Former USA Gymnastics doctor accused of abuse by Tim Evans, Mark Alesia and Marisa Kwiatkowski (The Indianapolis Star)
For decades, gymnastics officials failed the young athletes in their care, and so did the press. Though some reporters had tried, valiantly, to draw attention to structural abuses present in USA Gymnastics, it was a team at the Indianapolis Star whose tenacity and sensitivity delivered the first of what would ultimately be a series of near fatal blows to a flawed institution that for too long had protected predators as it prioritized medals over people.
Why The Scariest Nuclear Threat May Be Coming From Inside The White House by Michael Lewis (Vanity Fair)
In his reporting on the management and significance of the United States Department of Energy, Michael Lewis looks beyond the tedious to point out what’s terrifyingly urgent. With a knack for translating bureaucracy into a story about what it is—people doing their jobs—Lewis makes eating your vegetables seem like dessert.
Harvey Weinstein Paid Off Sexual Harassment Accusers for Decades by Jodi Kantor and Meghan Twohey (The New York Times)
In October 2017, institutionalized sexual harassment of women was nothing new, especially in Hollywood. But this Times investigation ignited a global conversation about the abuse of women that is still raging. When reporters Kantor and Twohey had difficulty persuading women to speak on the record about the abuse they suffered, they built their investigation on a paper trail—records of payouts and nondisclosure agreements—that couldn’t be as easily ignored, discredited, or intimidated.
Perversion of Justice by Julie K. Brown (The Miami Herald)

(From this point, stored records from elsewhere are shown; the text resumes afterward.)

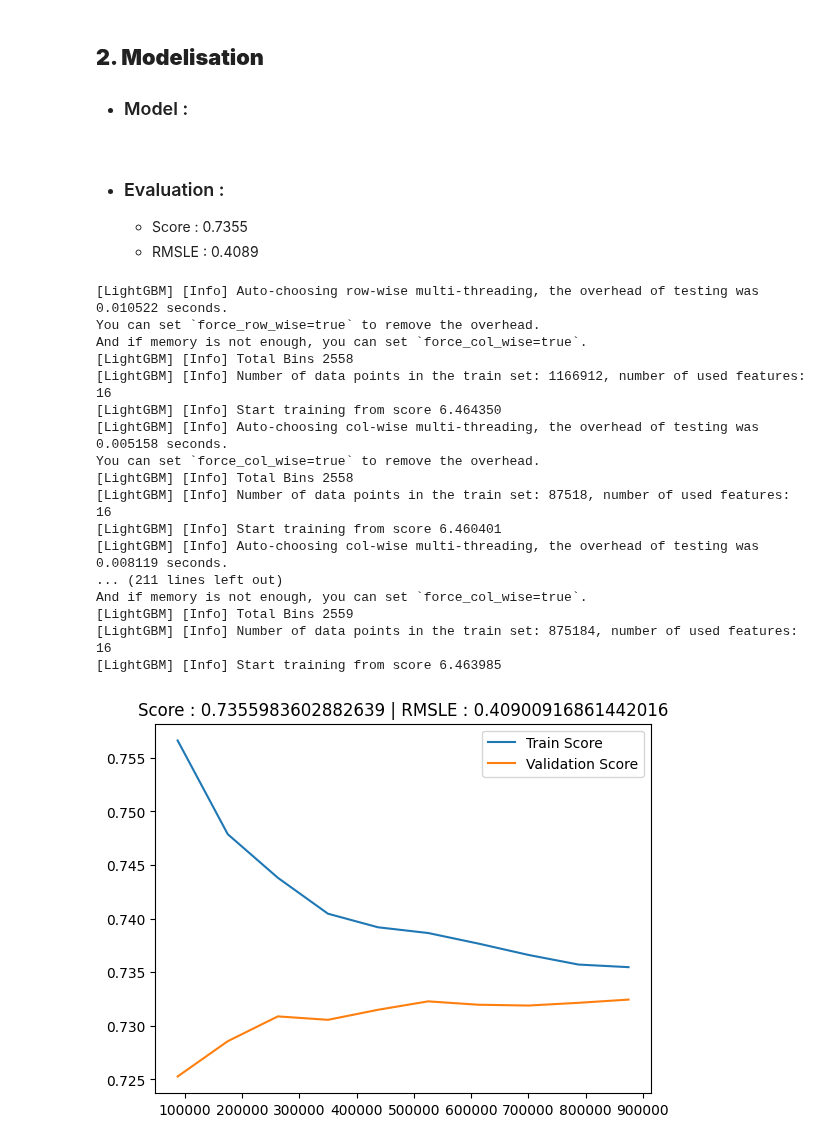
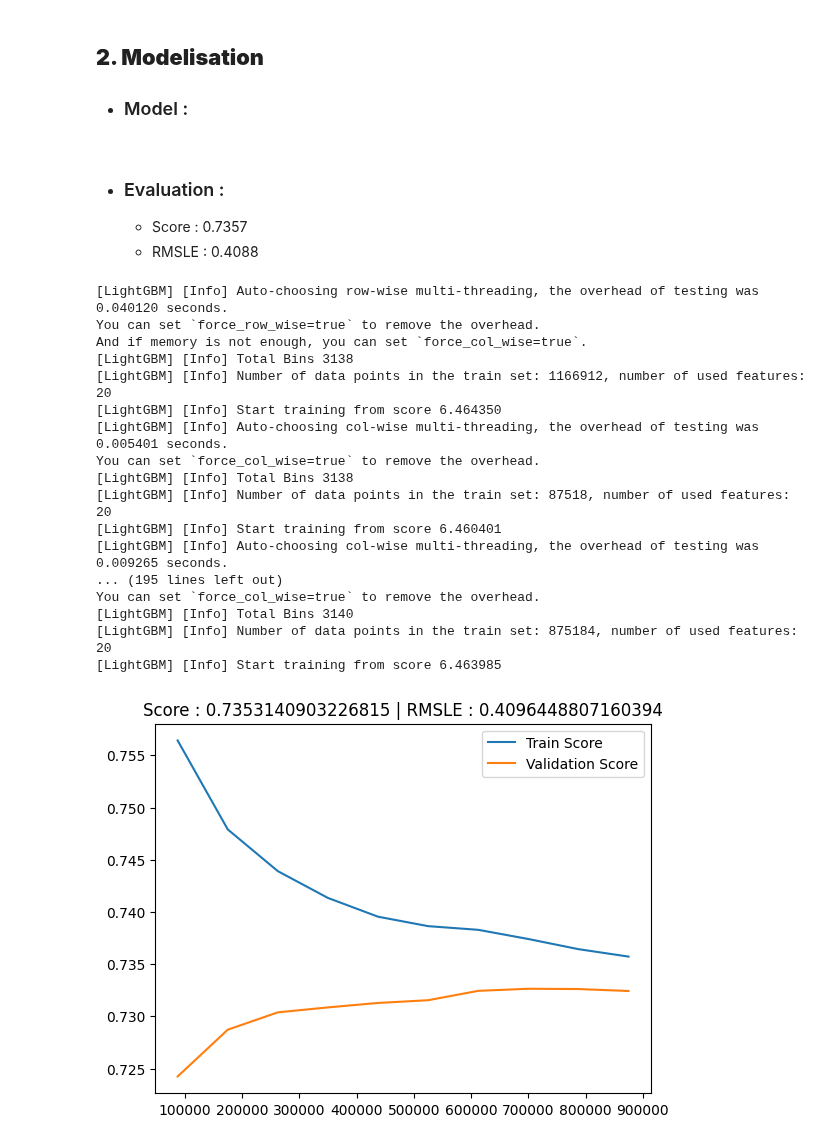
Before and after one commit to Chriishero/Programmation, a Jupyter notebook: Python/Intelligence Artificielle/Projet/New York City Taxi Trip Duration (Kaggle)/preprocessing-modelisation.ipynb, the cells around one changed output. Drawn from its saved outputs; the diff is of its cells as text; code cells hidden in the pictures.

Commit message:
15-02-2025 (Preprocessing NYC de Kaggle)
Preprocessing terminé, avant le tuning du modèle.
- Création de la variable pickup_minute,
- RMSLE : 0.4088

```diff
--- a/Python/Intelligence Artificielle/Projet/New York City Taxi Trip Duration (Kaggle)/preprocessing-modelisation.ipynb
+++ b/Python/Intelligence Artificielle/Projet/New York City Taxi Trip Duration (Kaggle)/preprocessing-modelisation.ipynb
@@ -54,11 +54,13 @@ def feature_engineering(df):
     print("feature engineering")
 
     df["pickup_datetime"] = pd.to_datetime(df["pickup_datetime"])
+
     df["pickup_month"] = df["pickup_datetime"].dt.month
     df["pickup_weekday"] = df["pickup_datetime"].dt.weekday
     df["pickup_day"] = df["pickup_datetime"].dt.day
     df["pickup_hour"] = df["pickup_datetime"].dt.hour
     df["pickup_dayofyear"] = df["pickup_datetime"].dt.dayofyear
+    df["pickup_minute"] = df["pickup_datetime"].dt.minute
 
     df["latitude_difference"] = df["dropoff_latitude"] - df["pickup_latitude"]
     df["longitude_difference"] = df["dropoff_longitude"] - df["pickup_longitude"]
@@ -196,44 +194,48 @@ model = LGBMRegressor(force_col_wise=False, random_state=0)
+# %%
+model = LGBMRegressor(boosting_type='gbdt', num_leaves=31, max_depth=-1, learning_rate=0.1, n_estimators=100, subsample_for_bin=200000,
+                      objective=None, class_weight=None, min_split_gain=0.0, min_child_weight=0.001, min_child_samples=20, subsample=1.0,
+                      subsample_freq=0, colsample_bytree=1.0, reg_alpha=0.0, reg_lambda=0.0, random_state=0, n_jobs=None, importance_type='split')
 # %% [markdown]
 - ### Evaluation :
-    - Score : 0.7355
-    - RMSLE : 0.4089
+    - Score : 0.7357
+    - RMSLE : 0.4088
 # %%
 def evaluation(model):
-    model.fit(X_train, y_train, eval_metric="rmsle")
+    model.fit(X_train, y_train)
     y_pred = model.predict(X_test)
 
     y_test_inv, y_pred_inv = transformation_inversion(y_test, y_pred)
 
     N, train_score, val_score = learning_curve(model, X_train, y_train, cv=4, train_sizes=np.linspace(0.1, 1, 10))
 
     plt.figure()
     plt.plot(N, train_score.mean(axis=1), label="Train Score")
     plt.plot(N, val_score.mean(axis=1), label="Validation Score")
     plt.title(f"Score : {model.score(X_train, y_train)} | RMSLE : {root_mean_squared_log_error(y_test_inv, y_pred_inv)}")
     plt.legend()
 
     plt.figure()
     plt.scatter(X_test.index, y_test, label="Test Value")
     plt.plot(X_test.index, y_pred, label="Predict Value", c="r")
     plt.legend()
 
 evaluation(model)
 # %% [output]
-[LightGBM] [Info] Auto-choosing row-wise multi-threading, the overhead of testing was 0.010522 seconds.
+[LightGBM] [Info] Auto-choosing row-wise multi-threading, the overhead of testing was 0.040120 seconds.
 You can set `force_row_wise=true` to remove the overhead.
 And if memory is not enough, you can set `force_col_wise=true`.
-[LightGBM] [Info] Total Bins 2558
-[LightGBM] [Info] Number of data points in the train set: 1166912, number of used features: 16
+[LightGBM] [Info] Total Bins 3138
+[LightGBM] [Info] Number of data points in the train set: 1166912, number of used features: 20
 [LightGBM] [Info] Start training from score 6.464350
-[LightGBM] [Info] Auto-choosing col-wise multi-threading, the overhead of testing was 0.005158 seconds.
+[LightGBM] [Info] Auto-choosing col-wise multi-threading, the overhead of testing was 0.005401 seconds.
 You can set `force_col_wise=true` to remove the overhead.
-[LightGBM] [Info] Total Bins 2558
-[LightGBM] [Info] Number of data points in the train set: 87518, number of used features: 16
+[LightGBM] [Info] Total Bins 3138
+[LightGBM] [Info] Number of data points in the train set: 87518, number of used features: 20
 [LightGBM] [Info] Start training from score 6.460401
-[LightGBM] [Info] Auto-choosing col-wise multi-threading, the overhead of testing was 0.008119 seconds.
-... (211 lines left out)
-And if memory is not enough, you can set `force_col_wise=true`.
-[LightGBM] [Info] Total Bins 2559
-[LightGBM] [Info] Number of data points in the train set: 875184, number of used features: 16
+[LightGBM] [Info] Auto-choosing col-wise multi-threading, the overhead of testing was 0.009265 seconds.
+... (195 lines left out)
+You can set `force_col_wise=true` to remove the overhead.
+[LightGBM] [Info] Total Bins 3140
+[LightGBM] [Info] Number of data points in the train set: 875184, number of used features: 20
 [LightGBM] [Info] Start training from score 6.463985
-[figure, old version]
+[figure, new version]
```
Also changed, not shown: parts of 3 cells of this notebook.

Julie K. Brown’s year-long investigation into Jeffrey Epstein, a hedge fund manager with friends at the highest reaches of power, brought down one of America’s most notorious sex traffickers of underage girls. The story, a crucial breakthrough for the #MeToo movement, has continued to have influence reaching as far as Buckingham Palace and the White House.The Editors are the staffers of the Columbia Journalism Review.